Officials with the Environmental Protection Agency said Thursday there was “no indication of lingering water quality impacts to the North St. Vrain Creek,” following a semi tanker rollover Tuesday that spilled 500 to 1,000 gallons of gasoline.
Dana Barnicoat, EPA Region 8 public information officer, said that EPA is continuing to work at the spill site, evaluating site conditions and processing sampling results. In a phone interview Thursday, Barnicoat said agency partners are expected to be there throughout the weekend. Barnicoat said the EPA had been collecting water samples at multiple locations.
An EPA news release Thursday said that: “Preliminary sampling results do not detect contamination in these locations and we do not anticipate impacts to wells at this time.”
The EPA sampled the water for compounds that naturally occur in gasoline.
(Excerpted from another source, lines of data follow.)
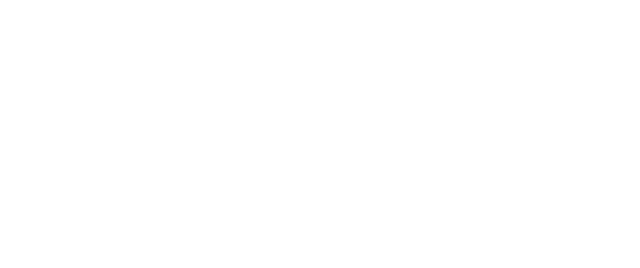
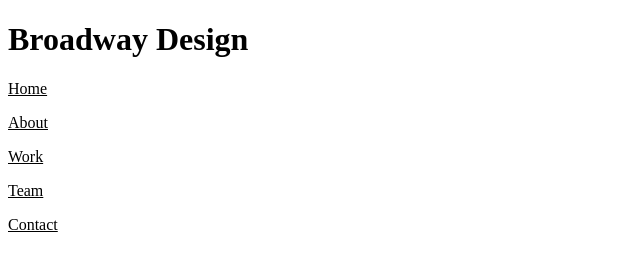
Before and after one commit to Emms98/broadway, a plain HTML site: page index.html in a window 1280 px wide. Shown: the whole page, without its empty margins (0-640 px from the left). Drawn offline with Linux system fonts and the light colour scheme.

Commit message:
add header and navigation

```diff
--- a/index.html
+++ b/index.html
@@ -6,6 +6,13 @@
     <title>Broadway Design</title>
   </head>
   <body>
-
+    <div id="header">
+      <h1>Broadway Design</h1>
+      <p class"nagivation"><u>Home</u></p>
+      <p class"nagivation"><u>About</u></p>
+      <p class"nagivation"><u>Work</u></p>
+      <p class"nagivation"><u>Team</u></p>
+      <p class"nagivation"><u>Contact</u></p>
+    </div>
   </body>
 </html>
```
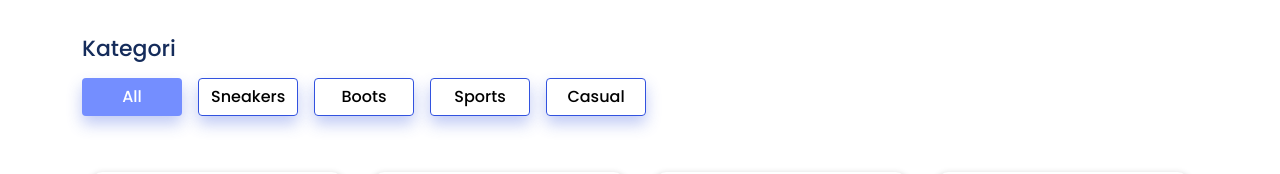
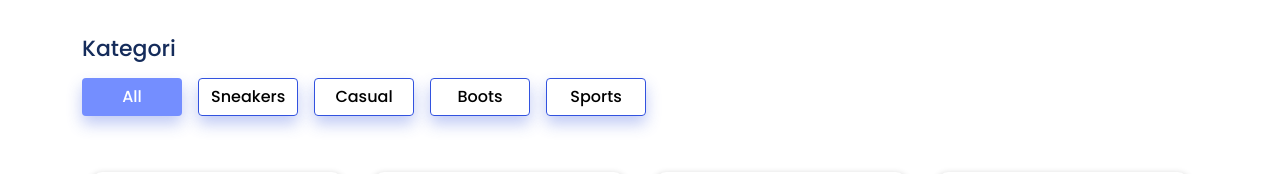
Before and after one commit to Arifhdyt11/fekelompok1-fsw5, a React (Create React App) app: page / in a window 1280 px wide. Shown: the part 512-686 px from the top of the page. Built offline with nearby package versions, Linux system fonts and the light colour scheme.

Commit message:
filter data berdasarkan kategori
- filter data berdasarkan kategori
- jika kondisi produk kosong

```diff
--- a/src/components/Product.js
+++ b/src/components/Product.js
@@ -1,4 +1,6 @@
 import Button from "elements/Button";
+import { getInitialData } from "json/data.js"
+import img from "assets/images/ilustrasi.svg";
 
 export default function Product(props) {
   return (
@@ -7,6 +9,8 @@ export default function Product(props) {
         <div className="filter mb-5">
           <h3>Kategori</h3>
           <div className="justify-content-start my-2">
+            {/*
+            TODO: nyoba bikin button sesuai kategori
             <Button
               className="btn active btn-filter me-3 my-2"
               hasShadow
@@ -51,12 +55,46 @@ export default function Product(props) {
               type="link"
             >
               Casual
+            </Button> */}
+            <Button
+              className="btn active btn-filter me-3 my-2"
+              hasShadow
+              isSecondary
+              href="/"
+              type="link"
+              onClick={() => props.setProduct(getInitialData())}
+            > All </Button>
+
+            {props.menuItems.map((kategori) => {
+              return (
+                <Button
+                  className="btn btn-filter me-3 my-2"
+                  hasShadow
+                  isSecondary
+                  href=""
+                  type="link"
+                  onClick={() => props.filterItem(kategori)}
+                  key={props.id}
+                >
+                  {kategori}
                 </Button>
+              )
+            })}
+
           </div>
         </div>
         <div className="product">
           <div className="row justify-content-center">
-            {props.data.map((item) => {
+
+            {props.data.length === 0 ? (
+              <div className="d-flex justify-content-center null-illustration p-5">
+                <div>
+                  <img src={img} alt="" className="img-fluid mb-3" />
+                  <p>Produk tidak ditemukan</p>
+                </div>
+              </div>
+            ) : (
+              props.data.map((item) => {
                 return (
                   <Button
                     type="link"
@@ -77,7 +115,10 @@ export default function Product(props) {
                     <h4>Rp. {item.price}</h4>
                   </Button>
                 );
-            })}
+              })
+
+            )}
+
           </div>
         </div>
       </section>
--- /dev/null
+++ b/src/json/kategori-produk.js
@@ -0,0 +1,23 @@
+const getKategoriData = () => ([
+  {
+    "id": "1",
+    "category": "Sneakers",
+  },
+  {
+    "id": "2",
+    "category": "Casual",
+  },
+  {
+    "id": "3",
+    "category": "Boots",
+  },
+  {
+    "id": "4",
+    "category": "Sports",
+  }
+]);
+
+
+export {
+  getKategoriData
+};
--- a/src/pages/LandingPage.js
+++ b/src/pages/LandingPage.js
@@ -1,17 +1,39 @@
+import React, { useState } from "react";
+
 import Navbar from "components/Navbar";
 import Hero from "components/Hero";
 import Product from "components/Product";
 import Footer from "components/Footer";
 
-// import landingPage from "json/landingPage.json";
 import { getInitialData } from "json/data.js";
+import { getKategoriData } from "json/kategori-produk";
 
 export default function LandingPage() {
+
+  // getdata
+  const [product, setProduct] = useState(getInitialData());
+  const [kategori] = useState(getKategoriData());
+
+  const menuItems = [...new Set(getKategoriData().map((Val) => Val.category))];
+
+  const filterItem = (curcat) => {
+    const newItem = getInitialData().filter((newVal) => {
+      return newVal.category === curcat;
+    });
+    setProduct(newItem);
+  };
+
   return (
     <>
       <Navbar isSearch="yes" isLogin="yes" isSeller="yes"></Navbar>
       <Hero></Hero>
-      <Product data={getInitialData()}></Product>
+      <Product
+        data={product}
+        setProduct={setProduct}
+        kategori={kategori}
+        filterItem={filterItem}
+        menuItems={menuItems}
+      ></Product>
       <Footer></Footer>
     </>
   );
```
Lines whose indentation alone changed are shown as unchanged.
This included benzene, toluene, ethylbenzene and xylene, which were all below EPA’s drinking water standards, and gasoline-range organics, which were “slightly above the detection near the accident but was not detected further downstream,” the release said.
“These data suggest the pulse of gasoline that was discharged to the creek has dissipated and there is no indication of a lingering water quality impact to the North Saint Vrain Creek,” the release said.
The EPA said Wednesday evening that the source of the spill had been contained but warned residents that they may still observe a “slight sheen on the water.” In the aftermath of the spill, Barnicoat said, “significant fish kill,” had been observed three to four miles downstream.
Colorado Parks and Wildlife has been working to assess the spill’s impact on aquatic species and wildlife. Jason Clay, Colorado Parks and Wildlife spokesperson, said the agency still didn’t know how many fish had perished in the aftermath of the spill. Data on the number of fish impacted, he said, will take some time to gather.
“We have some people who have submitted photos to us, which (are) helpful,” Clay said. “Yesterday, we had water quality control experts on site, collecting fish and taking samples.”
Clay had reported that three types of trout were among the fish species found dead: brook trout, brown trout and rainbow trout. As of Thursday, Clay said, no new species had been identified among the wildlife casualties, though officials are still gathering data.
The EPA release said Thursday that it still wasn’t known how much of the spilled fuel ended up in the creek. The spilled fuel is reported to have traveled west along a drainage ditch and into a culvert that discharges into the North St. Vrain Creek.
The semi tanker rolled over Tuesday on U.S. 36 just northwest of Lyons, on a curve near Apple Valley Road’s north intersection with the highway. At the time of the crash, the semi tanker was hauling 8,500 gallons of gasoline. The driver was hospitalized with minor injuries. Colorado State Patrol Trooper Josh Lewis…